Rob Thomsett, author and consultant, got the graveyard shift at the Agile Business Conference in London today. Rob says, above all, implementing agile is first and foremost a culture change. For sure, it changes the role of project managers in software development. But it doesn’t eradicate the need for project managers. Project management is absolutely still needed.
I’ve blogged quite a bit recently about how I believe the same. More work can be done as Business As Usual when using agile methods. But for larger projects, agile software development needs to be augmented with good project management practices. In these cases, agile software development alone is not enough.
Rob is a very entertaining speaker – no sleeping here! Some really interesting home truths. About executives’ view of projects, and how the IT industry has so consistently failed to deliver on projects for the last 40 years.
One of the biggest challenge with any project, agile or not, is managing scope. Rob has never believed that requirements can be fully defined up-front. Getting Project Sponsors to pay any attention to their projects is also a big challenge. Sponsors need to clear a space in their diaries, and play an active role in their projects!
Rob says he hates the term ‘Users’. He remembers in the IT dark ages, when everyone thought Users were stupid. On the evolutionary scale, somewhere between pigeon and monkey! Agile development changes this. It builds trust. Trust between the Experts and ‘Users’. It starts to create a partnership. A real partnership between IT and business people.
Projects must have an open relationship with stakeholders. The only purpose of delivering projects is to deliver what the stakeholders want. Stakeholders are not the enemy. Projects must engage stakeholders as allies.
On his website, Rob has some estimating games. Things like “guess the number your boss is thinking of”, “double it because the boss will halve it”, stuff like that. They sound fun!
Agile Project Management principles should be openness, honesty, integrity. Also simplicity, face-to-face communication and no bureaucracy!
Rob says the software development model (analyse, design, develop, test and implement) is still right. It’s the artefacts that are wrong. Don’t throw out the model. Agile still needs these processes. But do throw out the artefacts. Remove the bureaucracy!
He also talked about an idea he has for a reality TV programme – Bureaucrats Survivor! where bureaucrats are stranded on a desert island and have to survive.
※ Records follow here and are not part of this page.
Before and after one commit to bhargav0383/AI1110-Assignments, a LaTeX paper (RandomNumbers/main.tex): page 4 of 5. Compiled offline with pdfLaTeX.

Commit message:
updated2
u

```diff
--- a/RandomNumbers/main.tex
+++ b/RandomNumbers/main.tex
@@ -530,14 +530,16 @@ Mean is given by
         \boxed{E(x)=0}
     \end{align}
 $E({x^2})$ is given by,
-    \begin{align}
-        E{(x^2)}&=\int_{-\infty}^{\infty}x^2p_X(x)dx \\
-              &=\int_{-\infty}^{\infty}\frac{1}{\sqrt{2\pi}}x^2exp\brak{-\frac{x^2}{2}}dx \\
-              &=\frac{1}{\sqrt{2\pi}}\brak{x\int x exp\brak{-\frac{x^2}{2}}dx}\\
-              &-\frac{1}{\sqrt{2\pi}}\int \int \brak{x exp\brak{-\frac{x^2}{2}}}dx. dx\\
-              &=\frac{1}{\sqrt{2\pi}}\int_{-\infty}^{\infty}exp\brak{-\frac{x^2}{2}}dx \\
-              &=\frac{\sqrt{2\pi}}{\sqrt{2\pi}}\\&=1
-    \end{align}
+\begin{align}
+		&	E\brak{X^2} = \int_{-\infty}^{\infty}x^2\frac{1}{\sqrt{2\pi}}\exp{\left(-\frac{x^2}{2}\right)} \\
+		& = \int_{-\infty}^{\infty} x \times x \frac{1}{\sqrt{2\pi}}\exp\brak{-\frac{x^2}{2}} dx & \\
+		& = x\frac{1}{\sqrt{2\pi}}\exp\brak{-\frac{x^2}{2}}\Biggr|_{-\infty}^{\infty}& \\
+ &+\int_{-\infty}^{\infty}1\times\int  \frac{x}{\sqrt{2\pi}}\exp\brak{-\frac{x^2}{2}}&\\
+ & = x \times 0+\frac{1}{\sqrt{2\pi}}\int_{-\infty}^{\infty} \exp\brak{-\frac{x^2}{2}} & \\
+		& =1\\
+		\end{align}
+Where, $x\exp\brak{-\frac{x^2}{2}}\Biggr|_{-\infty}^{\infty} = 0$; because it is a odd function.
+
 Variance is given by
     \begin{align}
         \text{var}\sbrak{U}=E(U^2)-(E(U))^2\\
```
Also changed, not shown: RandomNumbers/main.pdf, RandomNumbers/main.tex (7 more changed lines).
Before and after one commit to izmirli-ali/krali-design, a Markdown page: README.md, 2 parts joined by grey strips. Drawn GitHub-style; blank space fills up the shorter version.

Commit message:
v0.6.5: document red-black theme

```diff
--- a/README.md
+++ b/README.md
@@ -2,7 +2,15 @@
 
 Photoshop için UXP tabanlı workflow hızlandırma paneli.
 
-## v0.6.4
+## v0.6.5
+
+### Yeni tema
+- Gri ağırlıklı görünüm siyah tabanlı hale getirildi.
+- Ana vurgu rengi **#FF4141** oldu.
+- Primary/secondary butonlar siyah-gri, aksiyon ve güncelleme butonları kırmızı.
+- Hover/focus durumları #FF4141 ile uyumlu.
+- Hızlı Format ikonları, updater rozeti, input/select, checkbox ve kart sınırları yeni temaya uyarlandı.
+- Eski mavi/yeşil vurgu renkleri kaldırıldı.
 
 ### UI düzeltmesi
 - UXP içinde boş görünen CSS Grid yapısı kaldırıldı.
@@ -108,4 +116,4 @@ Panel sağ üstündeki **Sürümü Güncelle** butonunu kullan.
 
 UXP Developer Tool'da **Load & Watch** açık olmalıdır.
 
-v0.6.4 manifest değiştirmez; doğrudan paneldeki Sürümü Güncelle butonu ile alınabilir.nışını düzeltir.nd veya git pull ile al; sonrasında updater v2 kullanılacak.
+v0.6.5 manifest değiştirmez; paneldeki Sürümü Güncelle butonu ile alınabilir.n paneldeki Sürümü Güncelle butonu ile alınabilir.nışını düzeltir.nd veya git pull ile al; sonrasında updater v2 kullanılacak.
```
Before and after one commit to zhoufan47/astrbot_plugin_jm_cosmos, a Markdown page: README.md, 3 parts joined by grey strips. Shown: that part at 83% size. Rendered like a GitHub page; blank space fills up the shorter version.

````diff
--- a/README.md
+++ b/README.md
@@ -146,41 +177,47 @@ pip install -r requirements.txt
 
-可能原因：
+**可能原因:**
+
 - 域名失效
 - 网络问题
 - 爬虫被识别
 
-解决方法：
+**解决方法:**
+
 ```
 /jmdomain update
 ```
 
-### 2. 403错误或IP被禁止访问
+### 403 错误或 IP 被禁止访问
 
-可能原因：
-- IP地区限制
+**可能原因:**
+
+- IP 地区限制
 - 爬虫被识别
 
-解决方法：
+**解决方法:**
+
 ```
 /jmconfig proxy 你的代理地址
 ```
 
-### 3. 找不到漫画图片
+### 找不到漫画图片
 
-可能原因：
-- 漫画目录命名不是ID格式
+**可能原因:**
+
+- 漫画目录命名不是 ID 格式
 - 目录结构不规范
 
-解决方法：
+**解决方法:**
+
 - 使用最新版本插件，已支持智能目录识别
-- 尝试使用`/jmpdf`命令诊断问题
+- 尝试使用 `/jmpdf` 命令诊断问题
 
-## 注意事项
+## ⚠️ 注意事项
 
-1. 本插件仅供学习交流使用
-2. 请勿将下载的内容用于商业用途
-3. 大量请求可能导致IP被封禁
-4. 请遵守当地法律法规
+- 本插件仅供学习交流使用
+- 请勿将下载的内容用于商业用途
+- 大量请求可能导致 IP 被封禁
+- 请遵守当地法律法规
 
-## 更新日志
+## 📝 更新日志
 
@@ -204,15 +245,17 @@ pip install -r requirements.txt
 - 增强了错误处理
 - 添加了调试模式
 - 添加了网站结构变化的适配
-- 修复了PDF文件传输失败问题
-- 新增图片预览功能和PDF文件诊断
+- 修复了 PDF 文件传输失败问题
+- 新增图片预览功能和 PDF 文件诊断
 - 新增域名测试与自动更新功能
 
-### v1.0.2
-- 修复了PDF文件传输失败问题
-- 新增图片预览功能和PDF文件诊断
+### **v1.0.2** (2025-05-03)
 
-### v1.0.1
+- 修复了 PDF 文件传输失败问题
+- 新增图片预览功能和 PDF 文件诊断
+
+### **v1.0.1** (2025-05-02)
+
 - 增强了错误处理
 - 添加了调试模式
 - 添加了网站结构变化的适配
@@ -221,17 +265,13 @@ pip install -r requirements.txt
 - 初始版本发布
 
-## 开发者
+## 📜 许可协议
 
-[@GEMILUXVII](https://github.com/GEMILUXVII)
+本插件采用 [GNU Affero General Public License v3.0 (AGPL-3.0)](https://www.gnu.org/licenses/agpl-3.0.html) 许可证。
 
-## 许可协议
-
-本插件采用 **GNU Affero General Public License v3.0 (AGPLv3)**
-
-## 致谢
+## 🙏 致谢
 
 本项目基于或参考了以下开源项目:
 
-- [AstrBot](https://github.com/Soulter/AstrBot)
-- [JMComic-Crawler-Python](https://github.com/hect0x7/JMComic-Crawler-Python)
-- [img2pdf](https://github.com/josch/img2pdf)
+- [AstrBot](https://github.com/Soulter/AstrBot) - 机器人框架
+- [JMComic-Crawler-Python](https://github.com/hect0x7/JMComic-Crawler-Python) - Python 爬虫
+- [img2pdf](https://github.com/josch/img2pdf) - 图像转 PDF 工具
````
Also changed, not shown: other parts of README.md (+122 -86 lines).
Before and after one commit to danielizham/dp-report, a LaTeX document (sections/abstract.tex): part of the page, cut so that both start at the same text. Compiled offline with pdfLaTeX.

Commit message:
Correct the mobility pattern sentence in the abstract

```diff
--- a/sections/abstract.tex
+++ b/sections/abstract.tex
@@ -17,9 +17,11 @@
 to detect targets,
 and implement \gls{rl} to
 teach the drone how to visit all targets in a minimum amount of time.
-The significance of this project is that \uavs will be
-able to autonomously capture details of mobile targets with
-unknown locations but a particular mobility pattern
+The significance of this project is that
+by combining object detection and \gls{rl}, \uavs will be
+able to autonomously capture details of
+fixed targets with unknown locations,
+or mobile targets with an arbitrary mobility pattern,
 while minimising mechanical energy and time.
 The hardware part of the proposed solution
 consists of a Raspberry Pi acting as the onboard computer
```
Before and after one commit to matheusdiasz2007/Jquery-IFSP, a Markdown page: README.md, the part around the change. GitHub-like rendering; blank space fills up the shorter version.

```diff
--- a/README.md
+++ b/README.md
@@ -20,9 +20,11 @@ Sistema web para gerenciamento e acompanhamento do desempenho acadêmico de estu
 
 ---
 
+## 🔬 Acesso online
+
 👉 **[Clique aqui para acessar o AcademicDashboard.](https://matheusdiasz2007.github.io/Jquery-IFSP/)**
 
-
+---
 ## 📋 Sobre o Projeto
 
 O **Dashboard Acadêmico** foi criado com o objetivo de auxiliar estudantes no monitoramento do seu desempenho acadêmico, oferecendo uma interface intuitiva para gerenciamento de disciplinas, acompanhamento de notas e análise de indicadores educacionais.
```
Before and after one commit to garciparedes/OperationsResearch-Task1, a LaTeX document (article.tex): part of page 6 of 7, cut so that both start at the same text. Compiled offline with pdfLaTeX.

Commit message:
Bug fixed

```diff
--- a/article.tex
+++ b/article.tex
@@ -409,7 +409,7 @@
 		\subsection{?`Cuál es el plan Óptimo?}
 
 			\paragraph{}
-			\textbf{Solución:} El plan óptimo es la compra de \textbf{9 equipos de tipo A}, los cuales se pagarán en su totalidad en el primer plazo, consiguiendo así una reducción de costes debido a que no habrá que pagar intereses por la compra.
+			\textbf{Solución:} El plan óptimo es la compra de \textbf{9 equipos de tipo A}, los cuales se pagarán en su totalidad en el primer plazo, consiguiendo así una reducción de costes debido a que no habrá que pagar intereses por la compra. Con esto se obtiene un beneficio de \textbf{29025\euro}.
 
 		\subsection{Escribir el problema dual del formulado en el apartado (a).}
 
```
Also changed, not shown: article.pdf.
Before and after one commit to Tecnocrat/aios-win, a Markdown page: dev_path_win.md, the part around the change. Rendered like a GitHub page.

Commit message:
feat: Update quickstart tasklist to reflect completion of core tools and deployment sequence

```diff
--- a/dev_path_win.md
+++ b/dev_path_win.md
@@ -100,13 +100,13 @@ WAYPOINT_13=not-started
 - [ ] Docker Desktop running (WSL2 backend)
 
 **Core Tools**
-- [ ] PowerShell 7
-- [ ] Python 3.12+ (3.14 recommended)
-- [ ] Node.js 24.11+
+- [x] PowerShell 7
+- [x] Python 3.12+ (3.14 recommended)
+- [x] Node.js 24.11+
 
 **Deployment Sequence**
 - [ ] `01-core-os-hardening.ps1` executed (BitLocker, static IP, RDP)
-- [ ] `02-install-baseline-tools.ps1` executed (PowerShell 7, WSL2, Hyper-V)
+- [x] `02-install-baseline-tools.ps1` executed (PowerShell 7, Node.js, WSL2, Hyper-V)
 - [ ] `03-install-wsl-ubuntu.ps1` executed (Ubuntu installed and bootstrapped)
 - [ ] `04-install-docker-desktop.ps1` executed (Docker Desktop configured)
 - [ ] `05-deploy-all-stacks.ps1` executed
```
He said they’d probably start by cutting down all the trees, so they can make forms! Only then would they realise they needed them for fruit :-)
Rob showed an interesting tool for defining the success criteria for projects. He called it “Success Sliders”. It’s a tool to help facilitate a conversation with stakeholders about what’s important for them on the project. A way to align stakeholder expectations. Looks really interesting if well facilitated – well worth a look!